What you should do: Report each line from the records where the string "Structure" turns up.

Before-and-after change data

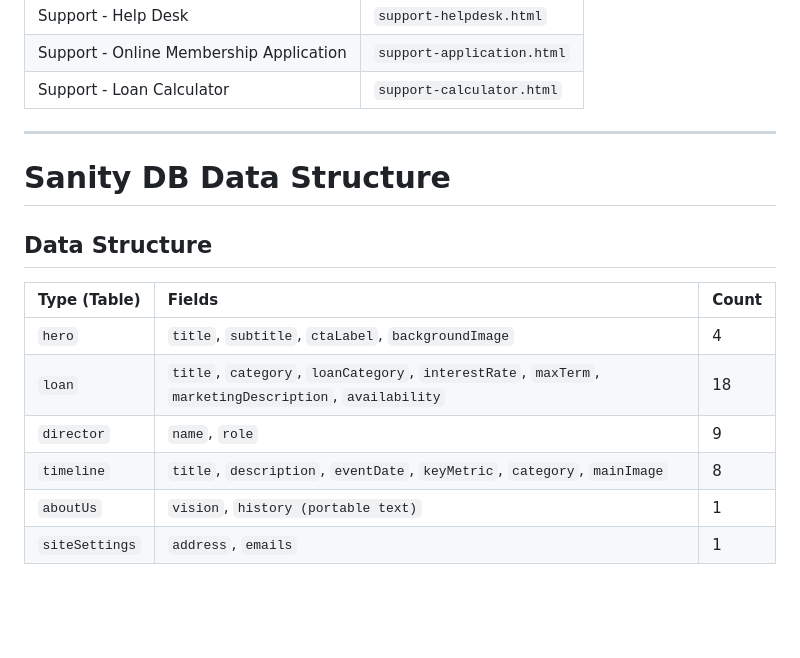
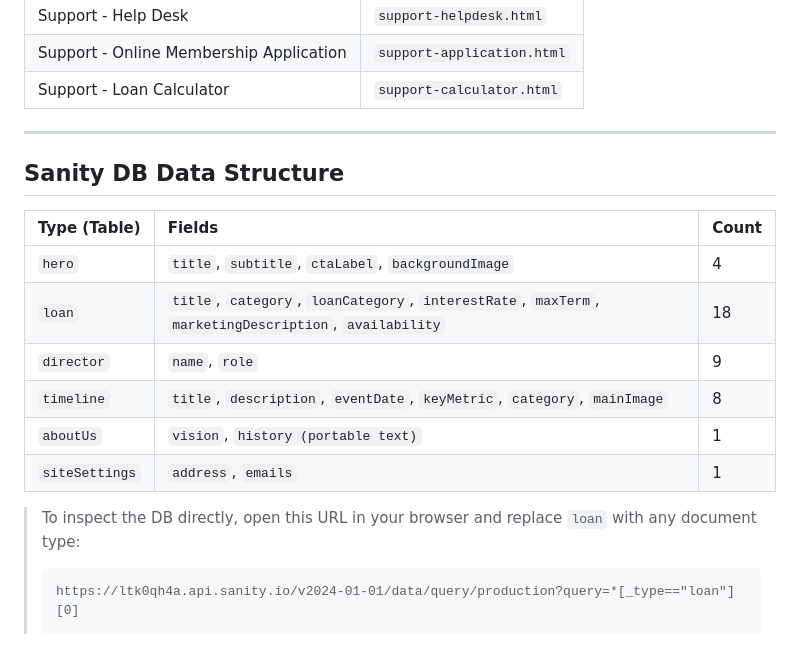
Before and after one commit to bluejiofficial-eng/Web-Dev1-GROUP-B-Final-Project, a Markdown page: README.md, the part around one of its changes. GitHub-like rendering; blank space fills up the shorter version.

````diff
--- a/README.md
+++ b/README.md
@@ -230,12 +258,9 @@ Please double-check your filename before pushing. All files should be placed in
 | Support - Online Membership Application | `support-application.html` |
 | Support - Loan Calculator | `support-calculator.html` |
 
-
-
 ---
 
-# Sanity DB Data Structure
-## Data Structure
+## Sanity DB Data Structure
 
 | Type (Table) | Fields | Count |
 | :--- | :--- | :--- |
@@ -245,3 +270,8 @@ Please double-check your filename before pushing. All files should be placed in
 | `timeline` | `title`, `description`, `eventDate`, `keyMetric`, `category`, `mainImage` | 8 |
 | `aboutUs` | `vision`, `history (portable text)` | 1 |
 | `siteSettings` | `address`, `emails` | 1 |
+
+> To inspect the DB directly, open this URL in your browser and replace `loan` with any document type:
+> ```
+> https://ltk0qh4a.api.sanity.io/v2024-01-01/data/query/production?query=*[_type=="loan"][0]
+> ```
````
Also changed, not shown: other parts of README.md (+66 -38 lines).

Output for this exercise:
-# Sanity DB Data Structure
-## Data Structure
+## Sanity DB Data Structure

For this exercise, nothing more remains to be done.